When I was finishing my session in the State Hospital, Carstairs, last week, I asked what they’d like me to do on my next visit in February. The patients said they were doing an animation project, so we agreed we’d do poems inspired by film generally, and animation in particular. By coincidence, the following evening I was at the Neu Reekie event in the Scottish Boot Trust, organised by Kevin Williamson and Michael Pedersen, where the evening consisted of poetry, music and animated films. So that’s got me thinking about links between poetry and film.
I’ve enjoyed the poemfilms made by Alastair Cook, where he creates a unity between moving visual images and the sound of poets reading their work. He has made several poemfilms with poets I admire, such as Morgan Downie and Andrew Philip, and I was delighted recently when Alastair asked me to record a poem to feature in a future film. StAnza, a couple of years ago, had Films and Poetry as one of its themes, and I was surprised by the range and diversity of films featuring poetry. Music and film are natural companions; I remember seeing the film Jazz On a Summer’s Day back in 1959, and being knocked out by the way the images of ripples in the harbour beautifully matched Jimmy Giuffre’s tune, The Train and the River. I think it’s more difficult – perhaps because more rare – to match poetry and film. And yet there are some very good films which feature poetry. But are there examples of the other way round – poems about film? I’m sure there must be, so I’m going to trawl through my poetry collection to find examples before I go back to Carstairs next month.

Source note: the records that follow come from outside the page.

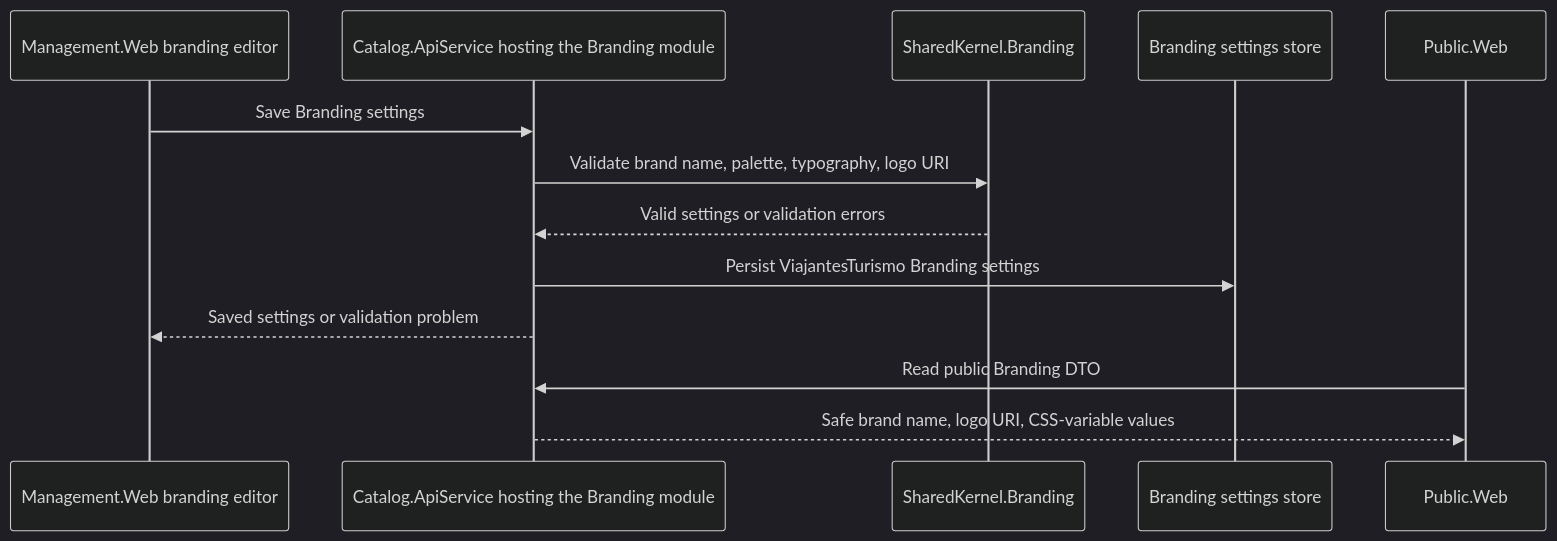
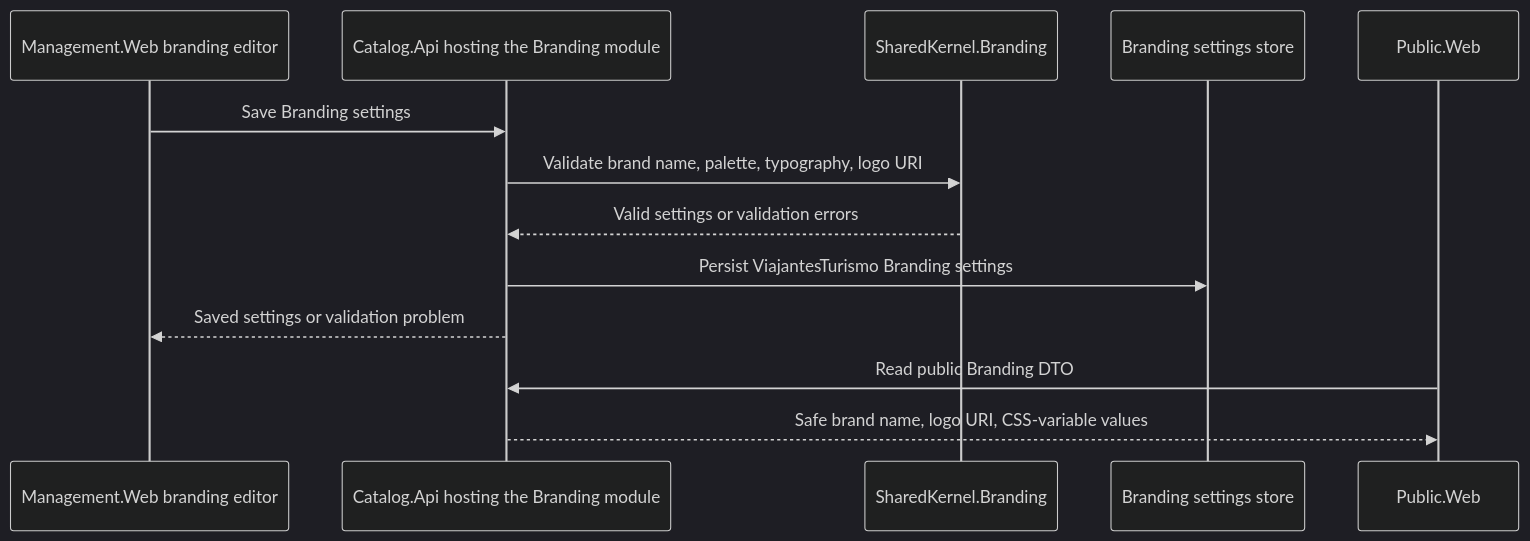
The ninth of 12 diagrams in docs/architecture/FLOWS.md (danigutsch/ViajantesTurismo), drawn with Mermaid (dark theme) before and after one commit. The commit also changed other lines of this file and 250 other files, not shown here.

Commit message:
refactor(api): rename Admin and Catalog API projects

````diff
--- a/docs/architecture/FLOWS.md
+++ b/docs/architecture/FLOWS.md
@@ -316,16 +316,16 @@
 ```mermaid
 sequenceDiagram
     participant Editor as Management.Web branding editor
-    participant API as Catalog.ApiService hosting the Branding module
+    participant API as Catalog.Api hosting the Branding module
     participant Core as SharedKernel.Branding
     participant Store as Branding settings store
     participant Public as Public.Web
 
     Editor->>API: Save Branding settings
     API->>Core: Validate brand name, palette, typography, logo URI
     Core-->>API: Valid settings or validation errors
     API->>Store: Persist ViajantesTurismo Branding settings
     API-->>Editor: Saved settings or validation problem
     Public->>API: Read public Branding DTO
     API-->>Public: Safe brand name, logo URI, CSS-variable values
 ```
````
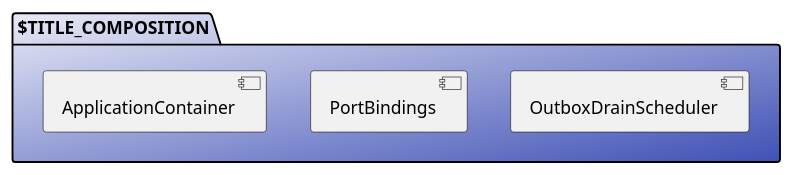
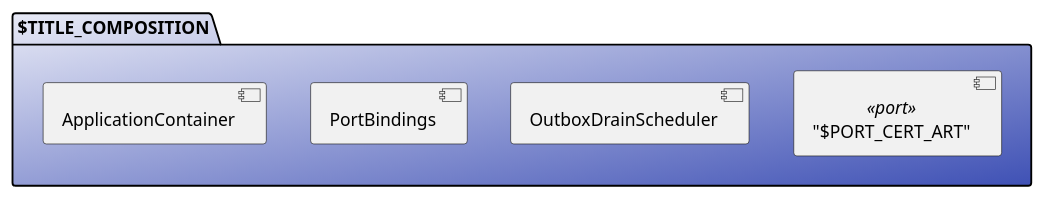
Before and after one commit to salimnamvar/selma: the diagram in docs/package/common/pkg_section_composition.puml, drawn with PlantUML. The commit also changed 5 other files, not shown here.

```diff
--- a/docs/package/common/pkg_section_composition.puml
+++ b/docs/package/common/pkg_section_composition.puml
@@ -1,14 +1,16 @@
 ' ============================================================
 ' Section: COMPOSITION ROOT (v1 single Application process)
 ' Aliases: COMPOSITION, WIRE_APP, WIRE_PORTS, WIRE_OUTBOX
 ' ============================================================
 
 package "$TITLE_COMPOSITION" as COMPOSITION #E8EAF6/3F51B5 {
   together {
     [ApplicationContainer] as WIRE_APP
     [PortBindings] as WIRE_PORTS
     [OutboxDrainScheduler] as WIRE_OUTBOX
+    ["$PORT_CERT_ART"] as P_CERT_ART <<port>>
   }
   WIRE_APP -[hidden]right- WIRE_PORTS
   WIRE_PORTS -[hidden]right- WIRE_OUTBOX
+  WIRE_OUTBOX -[hidden]right- P_CERT_ART
 }
```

I took with me this time a book of poetry, The Blasting of Billy P, by (Eric) Rayne McKinnon. Eric had been a patient in Carstairs for around 14 years, from the 1980s, and the title poem describes life there at that time. I wanted to compare conditions then with conditions now, and to look forward to the changes the patients will encounter later this year, when they move into new accommodation. I was very moved to discover that two of the patients and one of the staff in the Book Group remembered Eric. One had been his room-mate, and he remembers him constantly writing poetry. He became very animated, describing Eric and his life in hospital, and he in turn was moved to discover the respect in which Rayne McKinnon is still held as a poet, and the extent to which he has been anthologised and published. McKinnon died in 2002, having lived successfully ‘in the community’ in Edinburgh for several years. We were able to agree that his story is a triumph of the human spirit. It was a very emotional and uplifting session.